Bio-functional garments like stockings with aloe vera, T-shirts with vitamin C and underwear that smells like vanilla have been developed as the textile industry takes its cue from the food industry. This serves to give the garments an additional function in addition to keeping the body warm.
Whether the clothes keep their promises is a contentious matter. Experts also fear the garments could lead to allergic reactions. Various techniques are applied in the production of bio-functional textiles. One method involves simply putting the substance on the surface of the material, said Hans-Juergen Buschmann, a chemist at the German Textile Research Center in Krefeld.
Aloe vera, a plant-based product found in many lotions or jojoba, used in cosmetics as a moisturizer, is applied to textiles in this way. The catch is the substances eventually are washed out of the clothes. Clothing that has the active ingredient in its fiber is better able to maintain its function despite multiple washings.

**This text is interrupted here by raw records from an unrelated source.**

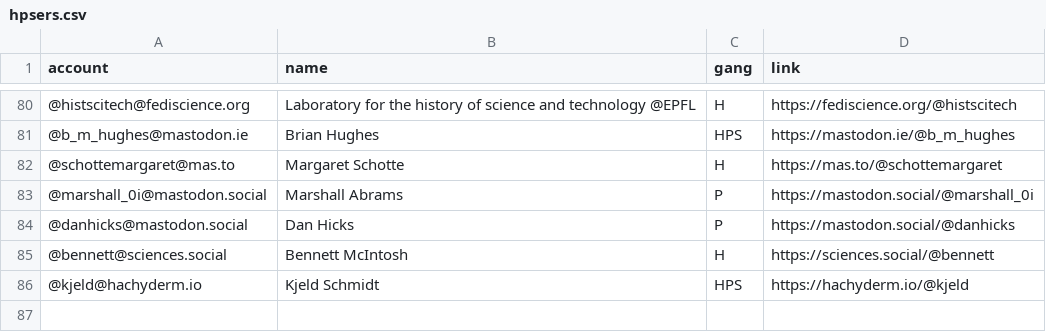
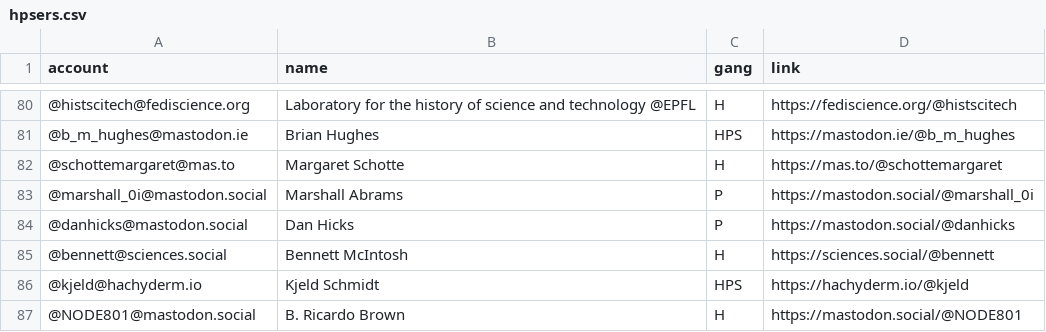
Before and after one commit to oliviodare/mastodon-hps, a CSV file: resources/hpsers.csv, drawn as a sheet; only a part is shown, gaps mark what is left out.

Commit message:
Update list

```diff
--- a/resources/hpsers.csv
+++ b/resources/hpsers.csv
@@ -86 +86,2 @@ account,name,gang,link
 @kjeld@hachyderm.io,Kjeld Schmidt,HPS,https://hachyderm.io/@kjeld
+@NODE801@mastodon.social,B. Ricardo Brown,H,https://mastodon.social/@NODE801
```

A Japanese producer has developed a fiber with a substance that transforms into vitamin C when it comes in contact with the skin. In another process, algae are combined with clothing fibers, and when the clothing is worn, minerals, proteins and vitamins are released. It has also been proved that the human skin is capable of absorbing the substances, according to Uta-Christina Hipler, Director of the laboratory at the Clinic For Dermatology at the University in Jena. The laboratory conducted dermatological tests on the fibers.
Garments with microcapsules that contain certain skin-pampering agents like vitamin E or scents such as lavender or orange oil are sold widely. The capsules are made from a variety of materials that open and release their contents when rubbed, pressed or warmed by body heat. Wearing the garment and washing it reduces the number of microcapsules, and the item loses is extra functions.
To counter this, manufacturers recently began offering consumers packets to refresh the supply of microcapsules, Buschmann said. These packets can be emptied onto the garment after it's washed. Buschmann said he was skeptical about this actually being affective. Clothing with cyclodextrines (produced from starch) is different, and they fulfill two functions. They can not only release scents and personal care products but also store unpleasant odors such as sweat or cigarette smoke, leaving sport coats still wearable after a night out at the bar.
Cyclodextrines, which can be anchored in the weave of the fabric, contain molecular-sized hollow compartments in which either a desired or undesired scent can be stored.
The body's moisture releases the active ingredient. The same thing happens in the washing machine, but the cyclodextrines are not destroyed in the process and can be refilled after every wash by spraying the garment with a favorite perfume. If the scent isn't wanted after a period of time, the only thing that needs to be done is moistening the garment.